Digital Skills Blog

Phone Photography Tips and Tricks

31st October 2019

As phone cameras get better and better, we need to make sure our photography techniques do too. Taking photos on a phone can be very different to using a regular camera. If you want to take the best possible images then you need to do more than just click a button. Here is a list of our tips and tricks for improving your phone photography:

Where to start?

So, you want to take a nice photo to spruce up your social media, but what should you be photographing? Obviously, we can't tell you exactly what to take pictures of, but we can give you some advice on what to look out for.

  • Make sure you have an interesting subject. Whether this is a person, object or landscape; you want your image to stand out from the crowd.
  • Make sure it's well lit. You don't want dark or grainy photos (unless that's the look you want to achieve!). Natural light is the best; however, indoor lights still work well. Keep your eye on the weather for a lovely sunny day to go out and get your photos.
  • Look at photos you like for inspiration. Sites like Instagram and Pinterest are filled with photos you can use as inspiration - that way you can mirror the style that you like.


Now, let’s look at actually taking the photo. We recommend you take your photos in landscape mode, as this mirrors the look of traditional cameras. However, portrait photos do have their place, so make a judgement based on what you're taking a picture of. Avoid shooting images square, as it's very easy to crop photos after you've taken them. Shooting them square limits your options in post-production, so it's always better for the original image to be as flexible as possible just in case you change your mind.

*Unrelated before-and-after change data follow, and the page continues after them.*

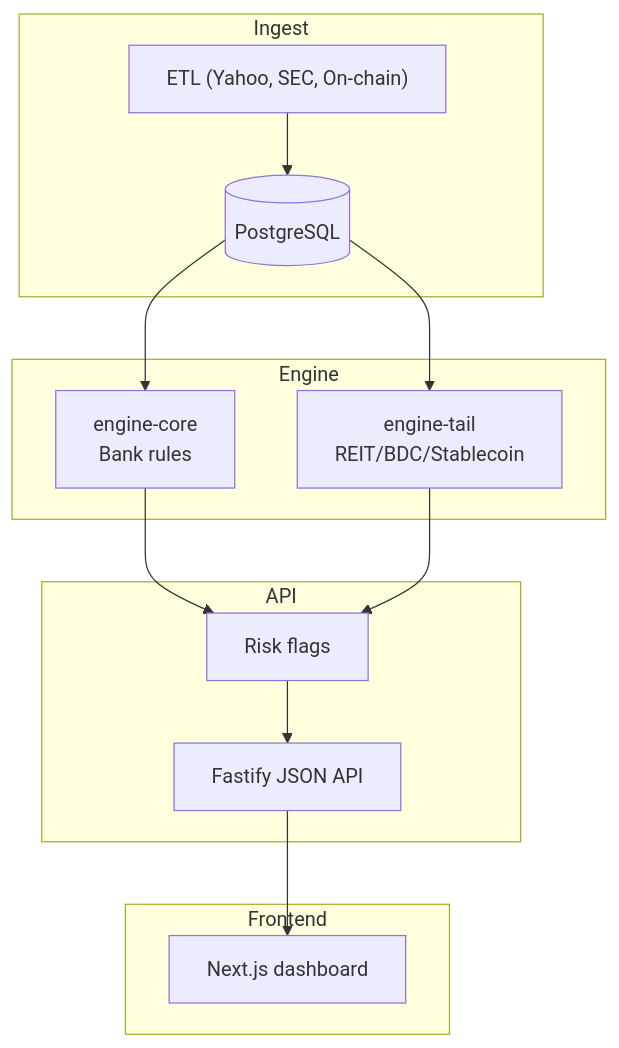
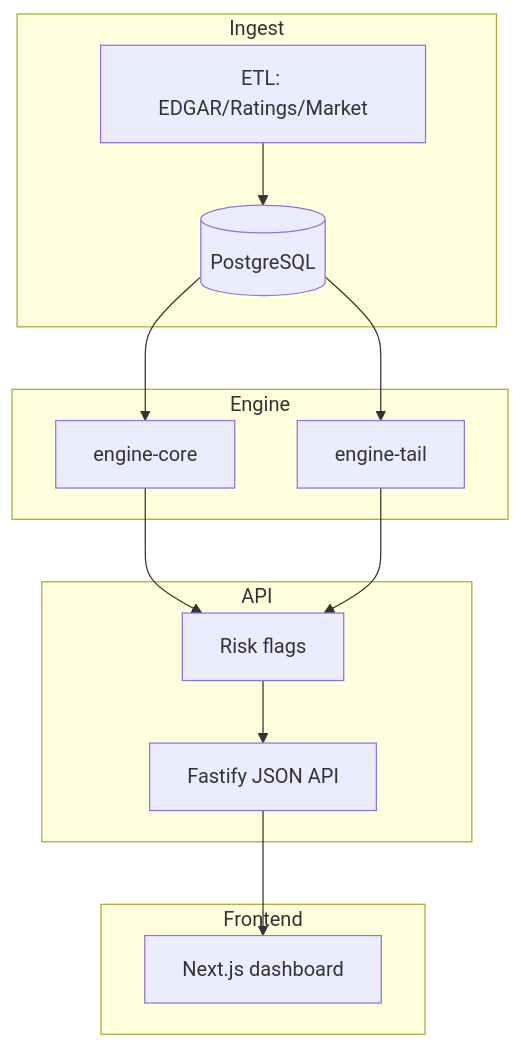
The diagram in README.md (lwensveen/risk-scan), drawn with Mermaid before and after one commit. The commit also changed other lines of this file, not shown here.

````diff
--- a/README.md
+++ b/README.md
@@ -43,22 +45,22 @@
 ```mermaid
 flowchart TD
   subgraph Ingest
-    A["ETL (Yahoo, SEC, On-chain)"] --> B[(PostgreSQL)]
+    A[ETL: EDGAR/Ratings/Market] --> B[(PostgreSQL)]
   end
 
   subgraph Engine
-    B --> C["engine-core<br/>Bank rules"]
-    B --> D["engine-tail<br/>REIT/BDC/Stablecoin"]
+    B --> C[engine-core]
+    B --> D[engine-tail]
   end
 
-  C --> E["Risk flags"]
+  C --> E[Risk flags]
   D --> E
 
   subgraph API
-    E --> F["Fastify JSON API"]
+    E --> F[Fastify JSON API]
   end
 
   subgraph Frontend
-    F --> G["Next.js dashboard"]
+    F --> G[Next.js dashboard]
   end
 ```
````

Most phone cameras will auto-focus, however, manually focusing will give you more control over how the photo looks. A lot of phones allow you to tap on the screen to change the point of focus, this also may adjust the lighting. For example, if I was taking a photo of a person my phone might automatically focus on the background rather than them. If I tap their face on the screen the phone will readjust and focus on their face. This is also a useful feature as doing this adjusts the light, so if your subject is pale and blending in with the background, if you tap their face the lighting should readjust so you can see them better.

If you want to really up your game, turn on the camera grid in your settings. This tool will help you utilise the "Rule of Thirds". The grid splits your image into 9 sections, and by lining up your subject with one of the intersections or lines of the grid you will create a more interesting and dynamic image. This won't work with every photograph, but it might be just the technique to take your photo to the next level. 

Using the flash can be very useful if you're taking photos in the dark, however, it's best to avoid using it as much as you can, especially if you're photographing people. As the flash on most phones is right next to the camera, the light is hitting people straight on, this can be quite unflattering. It also means you run the risk of having red eyes in photos, which is always best to avoid.

Most phones give you the option to add a filter straight onto the camera function, however, it's always best to apply filters in post-production. This is for the same reason that we don't want to take square photos, you want your image to be as flexible as possible. Imagine that you take a black and white photo, but later realise you wish it was in colour. If you take the photo in colour you can change it to black and white afterwards.


There are hundreds of photo editing apps out there, and most of them function in very similar ways. Two popular examples are VSCO and Adobe Lightroom. VSCO not only allows you to edit images, but also post them in their community section. Adobe Lightroom can be connected to an existing Adobe account so you can sync your photo editing up from your phone to your computer. Both of them offer free and paid versions, though the free versions are still extensive on their own.

The main features of both of them is that they have 'pre-sets' and more detailed editing. 'Pre-sets' offer different filters that will automatically apply their settings to your images, this is a very useful tool for beginners as you don't have to touch any settings that you don't understand. The more detailed settings are better suited to people who know a bit more about editing, and both apps allow you to adjust things like contrast, exposure, white balance and colour tones.

Have you tried out any of our tips? Tweet us @Cosmic_UK and let us know what you thought!